Seyfarth SynopsisTitle VII requires employers to make “reasonable accommodations” for an employee’s religious practices. But what is “reasonable” has been the subject of much debate and litigation.  The Tenth Circuit’s decision in Christmon v. B&B Airparts, Inc., No. 17-3209, 2018 WL 2344628, at

By Brian A. Wadsworth

Seyfarth Synopsis: In her appeal to the Fifth Circuit, Plaintiff Bonnie O’Daniel argues that the trial court wrongly concluded that it was unreasonable for O’Daniel to believe that a complaint about discrimination based on sexual orientation constituted a protected activity. The EEOC recently joined the fray by filing an amicus

By: Scott Rabe, Sam Schwartz-Fenwick, Marlin Duro

Seyfarth Synopsis:  In a largely symbolic ruling, in Masterpiece Cakeshop, Ltd. v. Colorado Civil Rights Commission, the Supreme Court ruled 7-2 in favor of a cake shop owner who refused to make a wedding cake for a gay couple based on his religious beliefs.  By

By John P. Phillips and Linda Schoonmaker

Seyfarth Synopsis: In recent months, sexual harassment has seized national headlines and raised significant questions about company policies, procedures, and culture.

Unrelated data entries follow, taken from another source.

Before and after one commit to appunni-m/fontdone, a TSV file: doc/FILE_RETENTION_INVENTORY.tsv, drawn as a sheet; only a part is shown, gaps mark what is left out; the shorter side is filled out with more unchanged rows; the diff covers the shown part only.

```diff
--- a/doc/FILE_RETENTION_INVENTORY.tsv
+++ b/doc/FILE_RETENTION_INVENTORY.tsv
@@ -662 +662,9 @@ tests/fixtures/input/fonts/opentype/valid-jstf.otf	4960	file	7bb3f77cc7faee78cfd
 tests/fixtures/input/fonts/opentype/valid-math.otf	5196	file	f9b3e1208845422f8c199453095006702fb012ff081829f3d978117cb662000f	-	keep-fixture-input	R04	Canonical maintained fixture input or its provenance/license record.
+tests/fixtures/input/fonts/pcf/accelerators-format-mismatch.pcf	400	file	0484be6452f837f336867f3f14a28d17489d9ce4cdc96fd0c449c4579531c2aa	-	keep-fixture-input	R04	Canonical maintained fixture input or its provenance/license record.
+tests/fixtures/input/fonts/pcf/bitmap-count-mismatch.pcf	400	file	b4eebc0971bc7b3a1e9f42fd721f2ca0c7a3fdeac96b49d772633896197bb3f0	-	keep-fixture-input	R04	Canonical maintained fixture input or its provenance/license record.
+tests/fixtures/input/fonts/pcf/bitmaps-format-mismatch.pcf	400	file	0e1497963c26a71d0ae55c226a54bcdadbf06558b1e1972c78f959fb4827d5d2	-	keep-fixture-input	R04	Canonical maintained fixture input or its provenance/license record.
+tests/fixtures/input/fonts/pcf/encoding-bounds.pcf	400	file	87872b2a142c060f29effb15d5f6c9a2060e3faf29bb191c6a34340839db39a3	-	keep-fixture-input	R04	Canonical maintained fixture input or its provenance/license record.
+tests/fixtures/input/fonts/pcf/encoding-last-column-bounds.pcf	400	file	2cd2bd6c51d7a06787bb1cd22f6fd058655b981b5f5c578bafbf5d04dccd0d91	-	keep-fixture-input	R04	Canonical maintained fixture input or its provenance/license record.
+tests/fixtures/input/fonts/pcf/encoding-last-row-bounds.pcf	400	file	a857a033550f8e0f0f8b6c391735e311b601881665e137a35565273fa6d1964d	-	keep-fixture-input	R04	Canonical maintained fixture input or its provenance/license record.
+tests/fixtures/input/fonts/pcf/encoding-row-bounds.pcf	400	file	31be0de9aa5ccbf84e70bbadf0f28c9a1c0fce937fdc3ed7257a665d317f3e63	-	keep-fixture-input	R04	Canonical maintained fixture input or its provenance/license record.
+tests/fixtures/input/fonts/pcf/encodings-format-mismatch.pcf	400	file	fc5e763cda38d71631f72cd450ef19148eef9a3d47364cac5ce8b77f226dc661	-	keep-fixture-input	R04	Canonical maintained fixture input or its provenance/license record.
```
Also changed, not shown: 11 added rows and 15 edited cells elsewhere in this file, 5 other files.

In response, many companies and HR personnel have questioned how to appropriately respond to complaints of sexual harassment. A recent decision out of the Western District